Modification records
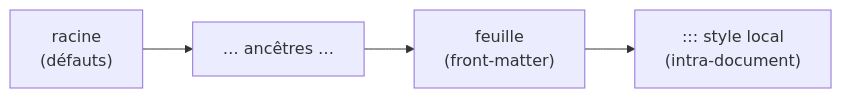
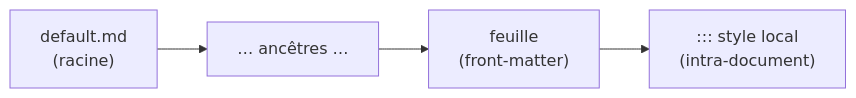
One commit to orlarey/markpage changed the fourth of 4 diagrams in docs/STACK-SPEC.md. Above: the diagram before and after it, drawn with Mermaid. The commit also changed other lines of this file, not shown here.

````diff
--- a/docs/STACK-SPEC.md
+++ b/docs/STACK-SPEC.md
@@ -377,4 +389,4 @@
 ```mermaid
 flowchart LR
-  R["racine<br>(défauts)"] --> P["… ancêtres …"] --> F["feuille<br>(front-matter)"] --> S["::: style local<br>(intra-document)"]
+  R["default.md<br>(racine)"] --> P["… ancêtres …"] --> F["feuille<br>(front-matter)"] --> S["::: style local<br>(intra-document)"]
 ```
````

What is required =>
Return all lines in the entries above that carry the word "SPEC".

Reply to the exercise =>
One commit to orlarey/markpage changed the fourth of 4 diagrams in docs/STACK-SPEC.md. Above: the diagram before and after it, drawn with Mermaid. The commit also changed other lines of this file, not shown here.
--- a/docs/STACK-SPEC.md
+++ b/docs/STACK-SPEC.md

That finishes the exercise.